In the years of rapid economic growth following the protest movements of the 1960s, artists and intellectuals in Japan searched for a means of direct impact on the whirlwind of historical and cultural transformations of their time. Yet while the artists often called for such “direct” encounter, their works complicate this ideal with practices of interruption, self-reflexive mimesis, and temporal discontinuity. In an era known for idealism and activism, some of the most cherished ideals—intimacy between subjects, authenticity, a sense of home—are limitlessly desired yet always just out of reach.
In this book, Miryam Sas explores the theoretical and cultural implications of experimental arts in a range of media. Casting light on important moments in the arts from the 1960s to the early 1980s, this study focuses first on underground (post-shingeki) theater and then on related works of experimental film and video, buto dance, and photography.
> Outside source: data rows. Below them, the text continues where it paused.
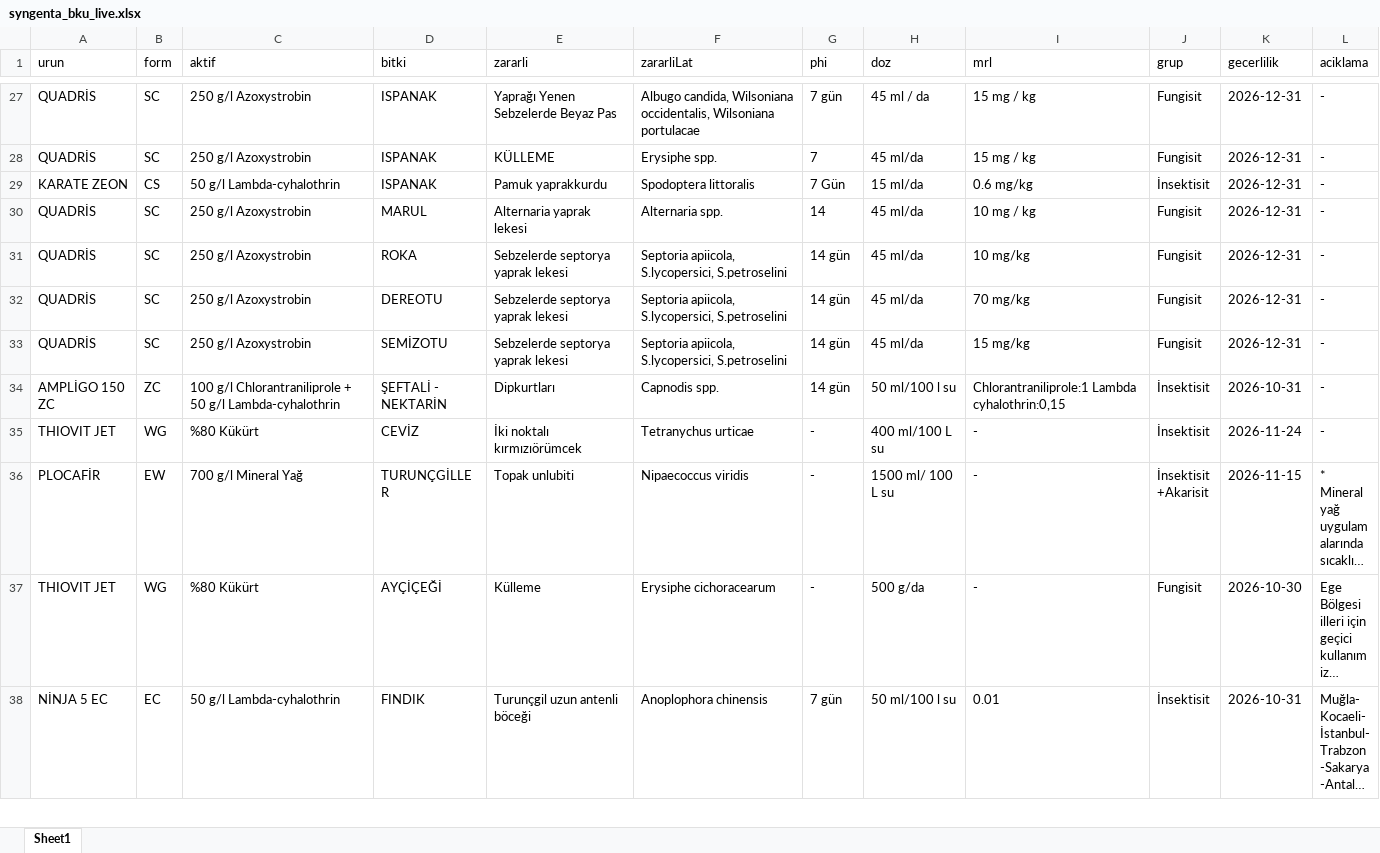
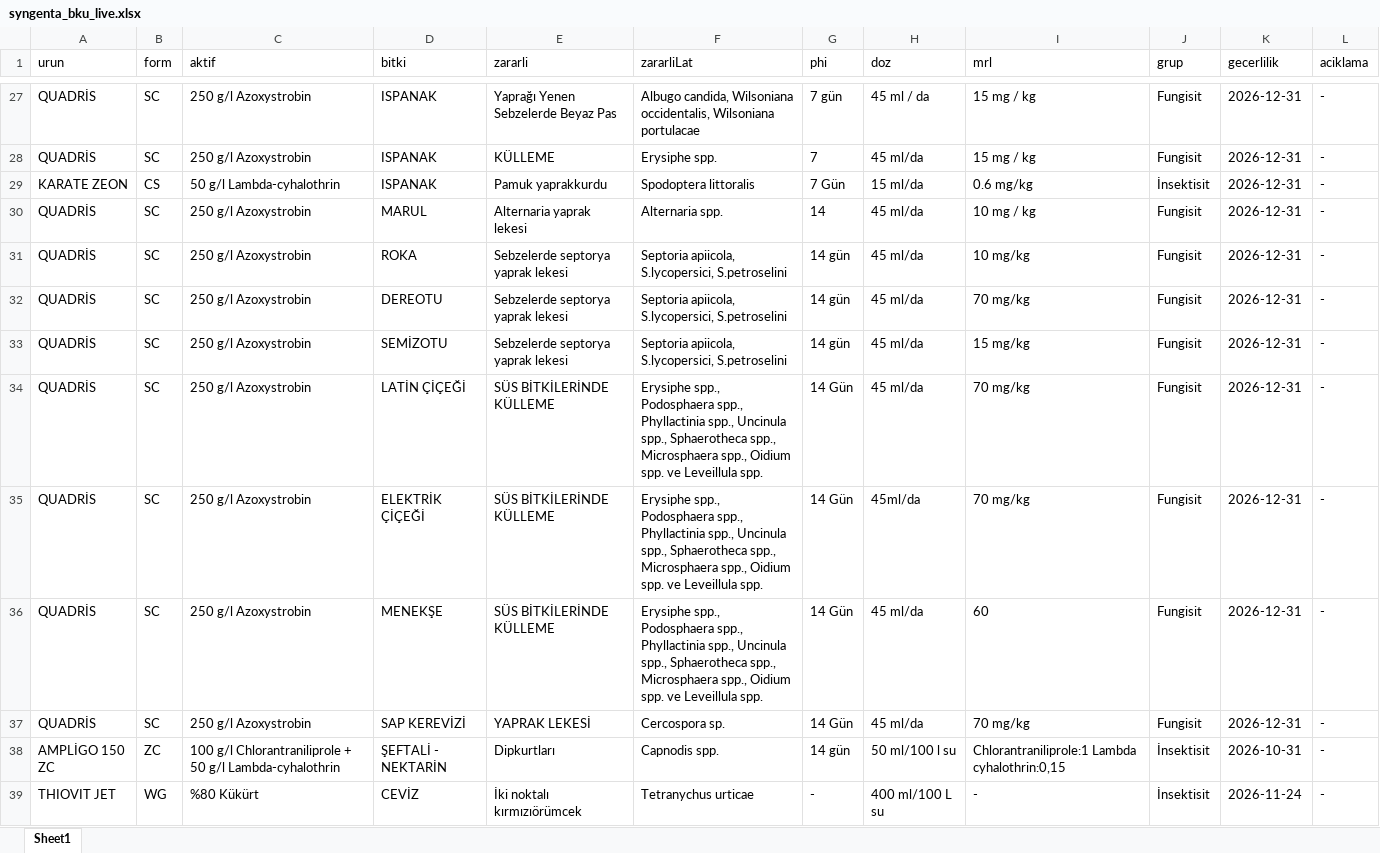
Before and after one commit to koselerkubra-bot/gecicitavsiye, an Excel workbook: syngenta_bku_live.xlsx, sheet Sheet1, drawn as a sheet; only a part is shown, gaps mark what is left out; the shorter side is filled out with more unchanged rows; long unchanged cells end in …; values as stored, in another font and other column widths than the file's, no borders; the diff names each change by its address in the sheet, - before the commit and + after, or states it on an @@ line.

```diff
--- a/syngenta_bku_live.xlsx (sheet Sheet1)
+++ b/syngenta_bku_live.xlsx (sheet Sheet1)
+row 34: QUADRİS | SC | 250 g/l Azoxystrobin | LATİN ÇİÇEĞİ | SÜS BİTKİLERİNDE KÜLLEME | Erysiphe spp., Podosphaera spp., Phyllactinia spp., Uncinula spp., Sphaerotheca spp., Microsphaera spp., Oidium spp. ve Leveillula spp. | 14 Gün | 45 ml/da | 70 mg/kg | Fungisit | 2026-12-31 | -
+row 35: QUADRİS | SC | 250 g/l Azoxystrobin | ELEKTRİK ÇİÇEĞİ | SÜS BİTKİLERİNDE KÜLLEME | Erysiphe spp., Podosphaera spp., Phyllactinia spp., Uncinula spp., Sphaerotheca spp., Microsphaera spp., Oidium spp. ve Leveillula spp. | 14 Gün | 45ml/da | 70 mg/kg | Fungisit | 2026-12-31 | -
+row 36: QUADRİS | SC | 250 g/l Azoxystrobin | MENEKŞE | SÜS BİTKİLERİNDE KÜLLEME | Erysiphe spp., Podosphaera spp., Phyllactinia spp., Uncinula spp., Sphaerotheca spp., Microsphaera spp., Oidium spp. ve Leveillula spp. | 14 Gün | 45 ml/da | 60 | Fungisit | 2026-12-31 | -
+row 37: QUADRİS | SC | 250 g/l Azoxystrobin | SAP KEREVİZİ | YAPRAK LEKESİ | Cercospora sp. | 14 Gün | 45 ml/da | 70 mg/kg | Fungisit | 2026-12-31 | -
```
Also changed, not shown: 2 other files.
Emphasizing the complex and sophisticated theoretical grounding of these artists through their works, practices, and writings, this book also locates Japanese experimental arts in an extensive, sustained dialogue with key issues of contemporary critical theory.